RABAT, (Reuters) – Morocco’s King Mohammed scored a landslide victory in a referendum on a reformed constitution he proposed to placate “Arab Spring” protests as voters defied critics who said it did little to curb his powers.
Preliminary results of Friday’s poll showed 98.5 percent of voters approved the text, Interior Minister Taib Cherkaoui declared on state media, citing returns from 94 percent of polling booths. Final results could take several days.
The charter explicitly grants executive powers to the government but retains the king at the helm of the cabinet, army, religious authorities and the judiciary.
With a turnout put at nearly 73 percent, the result will be seen as a vote of confidence in the leader of the Arab world’s longest-serving dynasty. It will be closely scrutinised by Gulf Arab monarchies who have so far dodged domestic reform calls.
“We knew right from the start that the referendum will be in favour of the reform, but not necessarily for good reasons,” said Ouidad Melhaf, an activist within the so-called “February 20” street protest movement.
“Widespread poverty, illiteracy and fear of the state played a key role in the vote’s outcome,” she said, saying that the movement would relaunch its regular protests tomorrow.
Others cried foul, questioning why only 13 million voters were registered to vote from a total of nearly 20 million Moroccans of voting age, and disputing the high turnout.
“The turnout figures were rigged,” said Fathallah Arsalane of the Justice and Spirituality Islamist group, banned by the authorities but the largest organised opposition to the king.

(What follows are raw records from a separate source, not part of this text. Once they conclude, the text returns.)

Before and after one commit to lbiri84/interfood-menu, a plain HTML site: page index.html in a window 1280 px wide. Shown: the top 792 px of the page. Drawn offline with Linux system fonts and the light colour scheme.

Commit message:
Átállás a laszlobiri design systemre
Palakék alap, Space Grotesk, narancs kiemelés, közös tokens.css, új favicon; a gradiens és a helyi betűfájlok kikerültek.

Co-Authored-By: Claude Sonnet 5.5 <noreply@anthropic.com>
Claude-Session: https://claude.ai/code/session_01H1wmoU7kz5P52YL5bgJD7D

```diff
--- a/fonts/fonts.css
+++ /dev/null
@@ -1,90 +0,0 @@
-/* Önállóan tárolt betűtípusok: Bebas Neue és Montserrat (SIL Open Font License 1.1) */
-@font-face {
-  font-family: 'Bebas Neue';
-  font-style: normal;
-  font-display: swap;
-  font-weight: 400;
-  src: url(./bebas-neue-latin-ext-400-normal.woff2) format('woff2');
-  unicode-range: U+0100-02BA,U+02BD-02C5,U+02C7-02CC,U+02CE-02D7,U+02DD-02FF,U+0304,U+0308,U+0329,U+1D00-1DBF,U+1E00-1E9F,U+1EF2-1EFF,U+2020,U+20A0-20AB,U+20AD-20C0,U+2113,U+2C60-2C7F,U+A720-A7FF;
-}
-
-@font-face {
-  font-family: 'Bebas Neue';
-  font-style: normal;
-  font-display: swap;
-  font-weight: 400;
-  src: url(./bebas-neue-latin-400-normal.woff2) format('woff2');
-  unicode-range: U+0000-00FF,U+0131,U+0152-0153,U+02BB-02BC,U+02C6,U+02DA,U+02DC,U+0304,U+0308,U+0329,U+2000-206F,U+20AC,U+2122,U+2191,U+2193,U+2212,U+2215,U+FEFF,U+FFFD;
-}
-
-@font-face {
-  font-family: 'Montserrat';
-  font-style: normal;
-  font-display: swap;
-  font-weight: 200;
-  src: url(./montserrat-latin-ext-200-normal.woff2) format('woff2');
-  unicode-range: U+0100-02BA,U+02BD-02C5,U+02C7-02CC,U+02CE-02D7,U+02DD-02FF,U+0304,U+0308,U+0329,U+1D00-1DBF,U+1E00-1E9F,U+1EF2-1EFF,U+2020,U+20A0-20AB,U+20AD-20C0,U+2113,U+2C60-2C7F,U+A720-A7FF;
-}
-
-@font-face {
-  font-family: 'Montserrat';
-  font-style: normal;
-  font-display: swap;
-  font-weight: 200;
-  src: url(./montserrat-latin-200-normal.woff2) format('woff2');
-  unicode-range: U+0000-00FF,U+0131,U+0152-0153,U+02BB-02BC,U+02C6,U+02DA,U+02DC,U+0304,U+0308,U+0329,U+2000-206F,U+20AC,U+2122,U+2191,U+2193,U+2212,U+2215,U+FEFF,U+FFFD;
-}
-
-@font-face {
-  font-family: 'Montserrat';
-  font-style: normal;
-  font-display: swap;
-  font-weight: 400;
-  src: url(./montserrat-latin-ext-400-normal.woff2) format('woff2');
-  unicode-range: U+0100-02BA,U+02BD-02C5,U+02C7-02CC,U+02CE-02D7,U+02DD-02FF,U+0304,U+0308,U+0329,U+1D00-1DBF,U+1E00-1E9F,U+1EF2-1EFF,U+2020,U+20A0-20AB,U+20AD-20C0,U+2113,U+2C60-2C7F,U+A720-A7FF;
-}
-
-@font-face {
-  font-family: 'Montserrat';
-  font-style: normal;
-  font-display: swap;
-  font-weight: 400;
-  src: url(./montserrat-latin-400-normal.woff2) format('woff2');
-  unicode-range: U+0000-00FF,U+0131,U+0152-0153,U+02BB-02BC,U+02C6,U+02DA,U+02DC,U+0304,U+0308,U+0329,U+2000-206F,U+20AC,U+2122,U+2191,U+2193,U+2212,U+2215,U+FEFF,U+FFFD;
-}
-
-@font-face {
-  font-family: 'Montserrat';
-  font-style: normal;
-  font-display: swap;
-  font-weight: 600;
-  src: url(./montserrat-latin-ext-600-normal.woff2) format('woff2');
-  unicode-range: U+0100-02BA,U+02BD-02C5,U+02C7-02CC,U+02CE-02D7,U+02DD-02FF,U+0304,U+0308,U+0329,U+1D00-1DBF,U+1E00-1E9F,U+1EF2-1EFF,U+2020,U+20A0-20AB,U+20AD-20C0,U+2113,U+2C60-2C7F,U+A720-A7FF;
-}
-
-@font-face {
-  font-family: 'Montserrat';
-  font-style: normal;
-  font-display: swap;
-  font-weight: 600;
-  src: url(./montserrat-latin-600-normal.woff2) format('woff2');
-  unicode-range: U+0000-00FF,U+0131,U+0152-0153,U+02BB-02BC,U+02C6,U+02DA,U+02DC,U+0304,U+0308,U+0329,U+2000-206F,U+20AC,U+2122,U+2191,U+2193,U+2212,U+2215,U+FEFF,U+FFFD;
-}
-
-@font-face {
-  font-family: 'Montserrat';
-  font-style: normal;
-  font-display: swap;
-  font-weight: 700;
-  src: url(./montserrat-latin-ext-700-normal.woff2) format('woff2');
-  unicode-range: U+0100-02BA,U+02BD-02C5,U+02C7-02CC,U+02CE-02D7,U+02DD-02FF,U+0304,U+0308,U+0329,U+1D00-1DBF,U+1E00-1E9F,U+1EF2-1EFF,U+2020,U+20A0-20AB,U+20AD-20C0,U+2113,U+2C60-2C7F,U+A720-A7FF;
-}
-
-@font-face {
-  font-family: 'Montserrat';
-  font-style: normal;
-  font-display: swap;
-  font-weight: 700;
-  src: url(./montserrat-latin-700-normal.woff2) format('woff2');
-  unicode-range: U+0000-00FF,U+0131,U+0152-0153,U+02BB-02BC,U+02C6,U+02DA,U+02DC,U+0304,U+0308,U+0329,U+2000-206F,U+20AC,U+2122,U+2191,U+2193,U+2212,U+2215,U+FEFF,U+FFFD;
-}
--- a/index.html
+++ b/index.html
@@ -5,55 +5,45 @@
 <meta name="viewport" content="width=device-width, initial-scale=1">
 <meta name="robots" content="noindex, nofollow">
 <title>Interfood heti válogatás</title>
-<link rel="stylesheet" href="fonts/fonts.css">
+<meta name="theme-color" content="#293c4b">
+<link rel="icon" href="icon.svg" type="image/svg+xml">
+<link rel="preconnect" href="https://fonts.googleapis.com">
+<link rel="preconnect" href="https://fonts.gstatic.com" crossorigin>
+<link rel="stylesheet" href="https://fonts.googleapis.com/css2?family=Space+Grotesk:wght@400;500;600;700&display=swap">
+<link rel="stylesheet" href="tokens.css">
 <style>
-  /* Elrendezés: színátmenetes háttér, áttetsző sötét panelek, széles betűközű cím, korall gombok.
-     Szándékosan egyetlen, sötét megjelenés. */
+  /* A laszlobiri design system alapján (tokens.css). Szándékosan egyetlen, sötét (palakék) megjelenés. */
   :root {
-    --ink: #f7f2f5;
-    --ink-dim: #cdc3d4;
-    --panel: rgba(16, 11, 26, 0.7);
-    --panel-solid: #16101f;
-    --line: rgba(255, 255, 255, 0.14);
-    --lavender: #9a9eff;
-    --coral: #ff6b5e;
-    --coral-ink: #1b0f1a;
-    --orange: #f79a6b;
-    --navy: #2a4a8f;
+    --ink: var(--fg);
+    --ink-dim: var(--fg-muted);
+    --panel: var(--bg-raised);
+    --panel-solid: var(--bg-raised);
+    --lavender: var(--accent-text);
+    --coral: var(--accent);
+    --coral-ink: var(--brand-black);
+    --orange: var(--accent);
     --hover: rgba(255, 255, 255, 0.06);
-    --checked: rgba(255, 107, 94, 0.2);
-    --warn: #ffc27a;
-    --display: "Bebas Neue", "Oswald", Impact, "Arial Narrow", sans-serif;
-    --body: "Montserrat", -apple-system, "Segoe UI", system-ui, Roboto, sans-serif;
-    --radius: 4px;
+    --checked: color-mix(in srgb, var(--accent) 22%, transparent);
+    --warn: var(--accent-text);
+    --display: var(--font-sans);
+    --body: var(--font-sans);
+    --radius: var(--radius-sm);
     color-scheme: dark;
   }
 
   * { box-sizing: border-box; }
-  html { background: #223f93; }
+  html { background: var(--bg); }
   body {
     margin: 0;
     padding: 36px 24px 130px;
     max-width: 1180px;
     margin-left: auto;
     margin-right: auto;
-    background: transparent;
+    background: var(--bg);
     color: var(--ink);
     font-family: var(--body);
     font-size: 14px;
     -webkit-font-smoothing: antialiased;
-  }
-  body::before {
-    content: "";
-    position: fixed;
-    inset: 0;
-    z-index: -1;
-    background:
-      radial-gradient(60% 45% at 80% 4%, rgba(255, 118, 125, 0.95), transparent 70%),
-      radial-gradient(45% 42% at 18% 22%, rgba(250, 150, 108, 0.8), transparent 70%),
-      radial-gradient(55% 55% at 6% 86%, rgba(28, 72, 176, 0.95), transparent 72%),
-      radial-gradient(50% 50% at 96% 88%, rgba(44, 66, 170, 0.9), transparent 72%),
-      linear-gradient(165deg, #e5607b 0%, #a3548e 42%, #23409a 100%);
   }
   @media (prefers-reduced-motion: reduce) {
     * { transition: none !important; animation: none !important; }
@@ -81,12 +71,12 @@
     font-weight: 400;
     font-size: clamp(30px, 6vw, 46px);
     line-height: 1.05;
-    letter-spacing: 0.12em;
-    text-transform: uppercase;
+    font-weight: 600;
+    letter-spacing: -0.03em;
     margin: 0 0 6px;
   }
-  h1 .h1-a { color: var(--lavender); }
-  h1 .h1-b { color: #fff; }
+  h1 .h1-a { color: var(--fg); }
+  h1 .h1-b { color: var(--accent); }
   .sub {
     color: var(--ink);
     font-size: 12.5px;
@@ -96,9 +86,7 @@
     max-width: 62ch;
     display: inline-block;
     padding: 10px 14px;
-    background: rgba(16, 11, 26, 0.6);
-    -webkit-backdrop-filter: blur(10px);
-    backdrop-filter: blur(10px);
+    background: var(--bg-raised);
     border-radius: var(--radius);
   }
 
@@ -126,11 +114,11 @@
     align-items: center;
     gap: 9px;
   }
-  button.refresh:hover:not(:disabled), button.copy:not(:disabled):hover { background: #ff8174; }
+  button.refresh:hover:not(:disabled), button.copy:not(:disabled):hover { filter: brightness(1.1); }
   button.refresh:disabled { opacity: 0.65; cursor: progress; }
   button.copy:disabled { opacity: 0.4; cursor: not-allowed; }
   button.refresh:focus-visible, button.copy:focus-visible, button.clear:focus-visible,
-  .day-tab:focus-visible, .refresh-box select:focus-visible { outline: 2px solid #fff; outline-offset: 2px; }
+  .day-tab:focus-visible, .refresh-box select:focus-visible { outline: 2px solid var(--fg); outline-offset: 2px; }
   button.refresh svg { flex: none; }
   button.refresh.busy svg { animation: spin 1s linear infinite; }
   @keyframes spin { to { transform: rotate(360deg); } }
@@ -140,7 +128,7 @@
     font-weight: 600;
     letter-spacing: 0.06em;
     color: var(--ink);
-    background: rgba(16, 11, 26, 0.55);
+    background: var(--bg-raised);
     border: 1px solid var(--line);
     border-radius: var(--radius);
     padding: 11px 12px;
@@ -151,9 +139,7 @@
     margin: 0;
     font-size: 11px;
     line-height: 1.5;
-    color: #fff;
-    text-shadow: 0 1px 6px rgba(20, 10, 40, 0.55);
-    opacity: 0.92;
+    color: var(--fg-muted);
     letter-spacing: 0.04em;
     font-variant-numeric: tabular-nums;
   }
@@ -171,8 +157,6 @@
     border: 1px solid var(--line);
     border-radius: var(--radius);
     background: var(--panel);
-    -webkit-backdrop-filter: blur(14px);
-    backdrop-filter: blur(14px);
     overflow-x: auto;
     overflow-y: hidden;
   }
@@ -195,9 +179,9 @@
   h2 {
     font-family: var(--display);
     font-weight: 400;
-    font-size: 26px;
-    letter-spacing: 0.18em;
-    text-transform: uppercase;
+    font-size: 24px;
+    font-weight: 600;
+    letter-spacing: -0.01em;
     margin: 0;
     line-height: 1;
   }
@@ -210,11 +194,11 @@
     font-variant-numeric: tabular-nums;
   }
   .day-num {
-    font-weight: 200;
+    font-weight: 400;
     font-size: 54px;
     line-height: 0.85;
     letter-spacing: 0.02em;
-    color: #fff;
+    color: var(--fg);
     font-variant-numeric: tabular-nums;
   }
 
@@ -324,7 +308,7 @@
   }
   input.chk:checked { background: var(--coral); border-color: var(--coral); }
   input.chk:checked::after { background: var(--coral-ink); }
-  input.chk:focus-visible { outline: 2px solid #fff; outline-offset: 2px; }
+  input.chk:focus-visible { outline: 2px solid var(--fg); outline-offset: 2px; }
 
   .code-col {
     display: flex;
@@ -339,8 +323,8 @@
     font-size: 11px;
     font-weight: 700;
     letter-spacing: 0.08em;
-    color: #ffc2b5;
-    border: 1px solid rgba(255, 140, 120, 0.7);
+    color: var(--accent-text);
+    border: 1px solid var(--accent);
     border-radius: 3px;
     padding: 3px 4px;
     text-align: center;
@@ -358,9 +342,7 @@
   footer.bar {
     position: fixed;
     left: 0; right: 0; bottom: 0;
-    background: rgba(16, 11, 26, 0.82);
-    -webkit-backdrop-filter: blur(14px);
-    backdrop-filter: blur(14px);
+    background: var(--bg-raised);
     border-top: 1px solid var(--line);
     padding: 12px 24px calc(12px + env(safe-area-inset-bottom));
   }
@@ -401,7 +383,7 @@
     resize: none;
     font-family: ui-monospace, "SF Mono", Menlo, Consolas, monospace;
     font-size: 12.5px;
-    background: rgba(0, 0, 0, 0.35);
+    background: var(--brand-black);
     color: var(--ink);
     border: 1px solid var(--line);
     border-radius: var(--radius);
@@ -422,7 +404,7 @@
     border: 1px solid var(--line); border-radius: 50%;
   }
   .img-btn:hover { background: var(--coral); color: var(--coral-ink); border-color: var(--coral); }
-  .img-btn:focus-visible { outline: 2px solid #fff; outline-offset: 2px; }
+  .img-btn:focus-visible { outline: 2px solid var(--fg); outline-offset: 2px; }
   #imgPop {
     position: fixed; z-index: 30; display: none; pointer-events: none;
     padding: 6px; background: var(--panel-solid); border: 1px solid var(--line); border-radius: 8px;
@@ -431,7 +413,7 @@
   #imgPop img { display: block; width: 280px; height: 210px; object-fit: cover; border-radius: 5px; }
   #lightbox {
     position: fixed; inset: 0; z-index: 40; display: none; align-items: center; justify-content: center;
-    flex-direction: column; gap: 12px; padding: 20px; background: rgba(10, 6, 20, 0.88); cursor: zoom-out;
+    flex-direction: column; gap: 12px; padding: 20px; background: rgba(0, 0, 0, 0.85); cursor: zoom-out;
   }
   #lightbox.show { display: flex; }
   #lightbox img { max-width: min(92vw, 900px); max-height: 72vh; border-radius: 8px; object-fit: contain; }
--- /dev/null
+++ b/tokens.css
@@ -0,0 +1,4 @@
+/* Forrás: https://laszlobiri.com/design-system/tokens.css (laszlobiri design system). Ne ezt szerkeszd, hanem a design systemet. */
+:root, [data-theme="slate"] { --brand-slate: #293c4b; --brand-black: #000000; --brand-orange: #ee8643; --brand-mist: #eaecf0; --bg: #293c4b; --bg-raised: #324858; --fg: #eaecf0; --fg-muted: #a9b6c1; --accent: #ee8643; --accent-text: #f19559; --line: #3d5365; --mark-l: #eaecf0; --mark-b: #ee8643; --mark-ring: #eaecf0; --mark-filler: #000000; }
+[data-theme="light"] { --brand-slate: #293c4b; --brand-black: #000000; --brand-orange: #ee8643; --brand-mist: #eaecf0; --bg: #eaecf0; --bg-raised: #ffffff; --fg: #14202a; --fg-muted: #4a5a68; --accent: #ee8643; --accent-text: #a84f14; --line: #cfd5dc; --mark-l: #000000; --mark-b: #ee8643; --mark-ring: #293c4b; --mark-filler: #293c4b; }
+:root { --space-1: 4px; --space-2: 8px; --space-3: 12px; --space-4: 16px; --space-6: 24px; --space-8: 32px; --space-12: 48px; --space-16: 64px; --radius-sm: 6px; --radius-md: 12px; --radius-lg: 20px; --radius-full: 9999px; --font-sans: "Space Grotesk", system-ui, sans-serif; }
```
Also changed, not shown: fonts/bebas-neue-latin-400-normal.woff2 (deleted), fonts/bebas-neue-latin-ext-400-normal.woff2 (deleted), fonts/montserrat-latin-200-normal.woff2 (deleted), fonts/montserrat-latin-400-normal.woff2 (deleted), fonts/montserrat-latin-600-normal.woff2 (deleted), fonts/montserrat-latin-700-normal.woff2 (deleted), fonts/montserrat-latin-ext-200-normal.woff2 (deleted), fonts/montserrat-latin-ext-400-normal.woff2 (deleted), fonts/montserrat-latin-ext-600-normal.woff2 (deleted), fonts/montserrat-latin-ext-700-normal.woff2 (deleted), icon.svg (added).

“Our activists monitored polling stations throughout the country and what they have seen is far below the figure of the